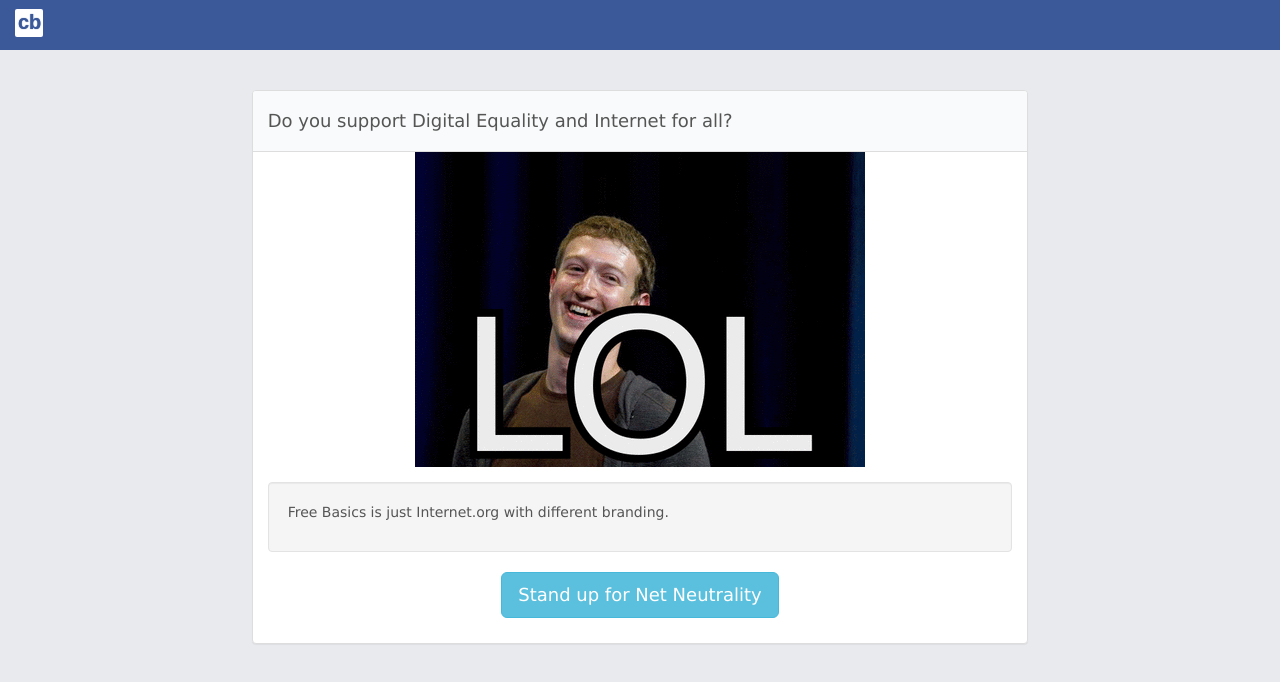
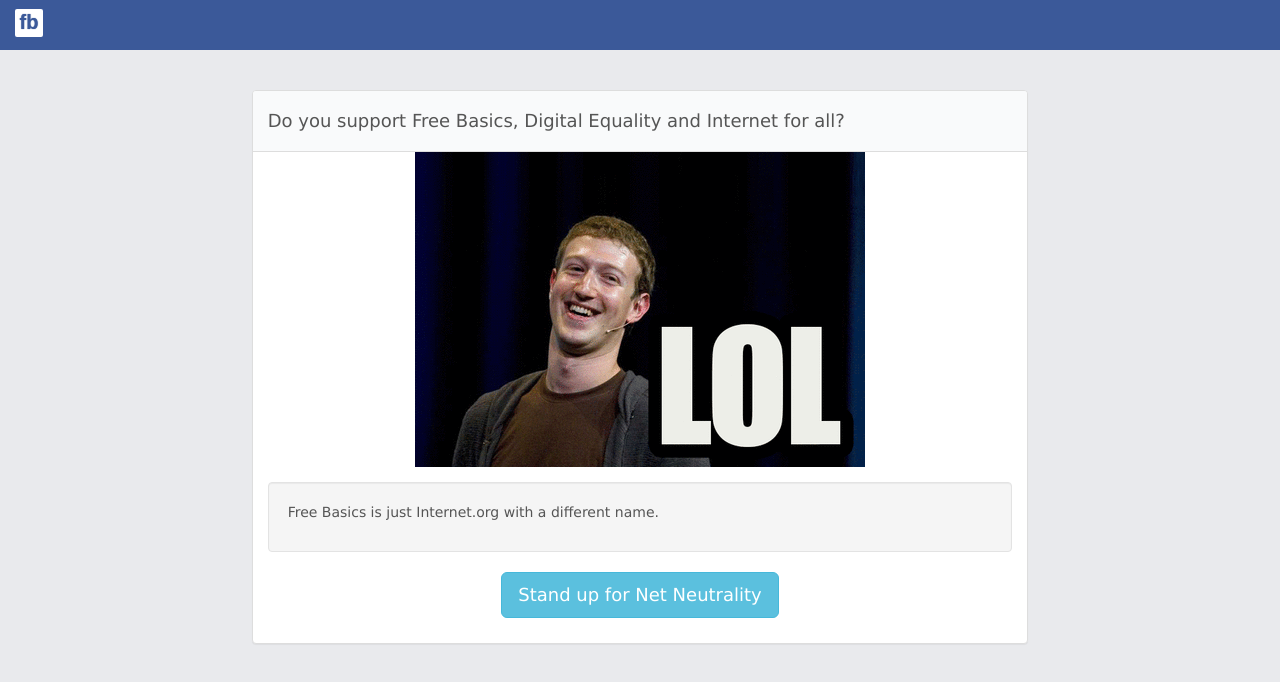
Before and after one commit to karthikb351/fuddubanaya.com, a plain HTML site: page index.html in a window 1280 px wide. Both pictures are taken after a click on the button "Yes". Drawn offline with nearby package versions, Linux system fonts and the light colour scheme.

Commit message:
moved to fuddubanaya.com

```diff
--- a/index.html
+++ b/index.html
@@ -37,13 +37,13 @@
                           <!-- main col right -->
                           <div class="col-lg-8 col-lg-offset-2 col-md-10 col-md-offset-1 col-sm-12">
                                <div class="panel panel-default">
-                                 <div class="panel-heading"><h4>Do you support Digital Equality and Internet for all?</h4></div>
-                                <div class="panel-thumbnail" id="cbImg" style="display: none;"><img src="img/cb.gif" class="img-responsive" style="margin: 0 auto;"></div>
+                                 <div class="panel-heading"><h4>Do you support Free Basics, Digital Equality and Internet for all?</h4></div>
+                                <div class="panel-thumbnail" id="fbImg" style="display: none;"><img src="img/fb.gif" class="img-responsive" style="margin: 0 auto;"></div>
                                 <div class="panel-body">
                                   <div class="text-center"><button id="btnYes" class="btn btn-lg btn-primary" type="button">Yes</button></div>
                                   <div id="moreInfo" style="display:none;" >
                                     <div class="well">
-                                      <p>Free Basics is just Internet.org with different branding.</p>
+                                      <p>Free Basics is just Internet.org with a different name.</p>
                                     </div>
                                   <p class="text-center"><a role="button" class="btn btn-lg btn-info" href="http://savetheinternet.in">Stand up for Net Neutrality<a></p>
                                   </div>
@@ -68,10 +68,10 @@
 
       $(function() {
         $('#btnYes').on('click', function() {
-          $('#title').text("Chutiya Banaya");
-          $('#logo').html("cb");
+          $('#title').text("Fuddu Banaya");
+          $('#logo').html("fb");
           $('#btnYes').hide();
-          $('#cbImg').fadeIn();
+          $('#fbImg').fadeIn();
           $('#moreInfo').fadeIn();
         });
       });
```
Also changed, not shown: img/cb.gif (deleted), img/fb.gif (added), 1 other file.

• • • • • • •

- Exercise requirements
What's needed is an exact copy of every entry, minus the pictures.

- Response area
Before and after one commit to karthikb351/fuddubanaya.com, a plain HTML site: page index.html in a window 1280 px wide. Both pictures are taken after a click on the button "Yes". Drawn offline with nearby package versions, Linux system fonts and the light colour scheme.

Commit message:
moved to fuddubanaya.com

```diff
--- a/index.html
+++ b/index.html
@@ -37,13 +37,13 @@
                           <!-- main col right -->
                           <div class="col-lg-8 col-lg-offset-2 col-md-10 col-md-offset-1 col-sm-12">
                                <div class="panel panel-default">
-                                 <div class="panel-heading"><h4>Do you support Digital Equality and Internet for all?</h4></div>
-                                <div class="panel-thumbnail" id="cbImg" style="display: none;"><img src="img/cb.gif" class="img-responsive" style="margin: 0 auto;"></div>
+                                 <div class="panel-heading"><h4>Do you support Free Basics, Digital Equality and Internet for all?</h4></div>
+                                <div class="panel-thumbnail" id="fbImg" style="display: none;"><img src="img/fb.gif" class="img-responsive" style="margin: 0 auto;"></div>
                                 <div class="panel-body">
                                   <div class="text-center"><button id="btnYes" class="btn btn-lg btn-primary" type="button">Yes</button></div>
                                   <div id="moreInfo" style="display:none;" >
                                     <div class="well">
-                                      <p>Free Basics is just Internet.org with different branding.</p>
+                                      <p>Free Basics is just Internet.org with a different name.</p>
                                     </div>
                                   <p class="text-center"><a role="button" class="btn btn-lg btn-info" href="http://savetheinternet.in">Stand up for Net Neutrality<a></p>
                                   </div>
@@ -68,10 +68,10 @@
 
       $(function() {
         $('#btnYes').on('click', function() {
-          $('#title').text("Chutiya Banaya");
-          $('#logo').html("cb");
+          $('#title').text("Fuddu Banaya");
+          $('#logo').html("fb");
           $('#btnYes').hide();
-          $('#cbImg').fadeIn();
+          $('#fbImg').fadeIn();
           $('#moreInfo').fadeIn();
         });
       });
```
Also changed, not shown: img/cb.gif (deleted), img/fb.gif (added), 1 other file.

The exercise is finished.